The bounce Rate of a web page is a simple calculation and a useful metric. In essence it is the percentage of sessions where a particular page is loaded first and then subsequently exited from, potentially with other pages navigated through in between.
This concept is well understood and provides a level of insight into how a user enters and exists your web presence:
If you have a fashionable one-page website, your bounce rate will likely be quite high. But you can also account for this.
If you have a particular blog post which gets a lots of traffic, but it has a high bounce rate, there is likely a problem with how you encourage your users to enjoy the rest of your website.
If you find that your pricing page has a high bounce rate and minimal conversions, maybe you are not describing your value well enough, or are wildly expensive?
At Sparkgeo.com we have started talking about the idea of bounce rate with regard to web maps. We were wondering how many times a map is loaded but never touched. In many cases that may be fine, such as on the maptiks front page where the map is purely an indication of context and in fact all interaction methods are locked. But, if you are trying to use the interactivity of the map to tell your story or sell a product, then you have a huge problem. A problem that you may never know you have!
We've now built map bounce rate directly into the Maptiks dashboard:
Our interpretation of this idea is that:
map bounce rate is the percentage of map sessions where there are no user activities (pans, zooms, clicks) detected.
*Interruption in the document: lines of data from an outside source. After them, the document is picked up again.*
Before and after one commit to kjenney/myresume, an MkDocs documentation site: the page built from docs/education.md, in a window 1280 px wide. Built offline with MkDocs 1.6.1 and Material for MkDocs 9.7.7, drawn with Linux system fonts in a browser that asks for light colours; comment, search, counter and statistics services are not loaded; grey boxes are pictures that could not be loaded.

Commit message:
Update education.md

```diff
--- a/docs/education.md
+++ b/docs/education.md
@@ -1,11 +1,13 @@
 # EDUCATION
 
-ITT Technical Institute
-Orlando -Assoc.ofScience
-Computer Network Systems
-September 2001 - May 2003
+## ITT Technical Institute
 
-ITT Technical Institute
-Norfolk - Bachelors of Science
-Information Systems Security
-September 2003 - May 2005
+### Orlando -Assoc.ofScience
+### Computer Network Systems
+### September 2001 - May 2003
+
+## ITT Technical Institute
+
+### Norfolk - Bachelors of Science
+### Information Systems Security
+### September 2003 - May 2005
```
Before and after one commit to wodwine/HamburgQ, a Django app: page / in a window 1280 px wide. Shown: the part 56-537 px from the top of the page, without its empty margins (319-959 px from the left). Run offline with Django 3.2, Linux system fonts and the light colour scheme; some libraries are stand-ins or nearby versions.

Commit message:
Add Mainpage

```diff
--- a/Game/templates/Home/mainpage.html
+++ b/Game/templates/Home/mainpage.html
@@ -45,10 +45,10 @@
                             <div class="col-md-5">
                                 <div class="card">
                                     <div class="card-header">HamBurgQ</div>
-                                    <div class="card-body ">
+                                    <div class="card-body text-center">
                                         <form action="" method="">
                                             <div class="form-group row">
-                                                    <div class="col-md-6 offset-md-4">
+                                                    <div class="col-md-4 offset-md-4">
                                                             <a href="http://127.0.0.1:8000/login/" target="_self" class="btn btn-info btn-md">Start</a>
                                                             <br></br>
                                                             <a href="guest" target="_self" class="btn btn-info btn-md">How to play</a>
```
This is a simple metric which tells you an essential truth about your map:
beyond the page being loaded, is your map actually being used, or is it being ignored?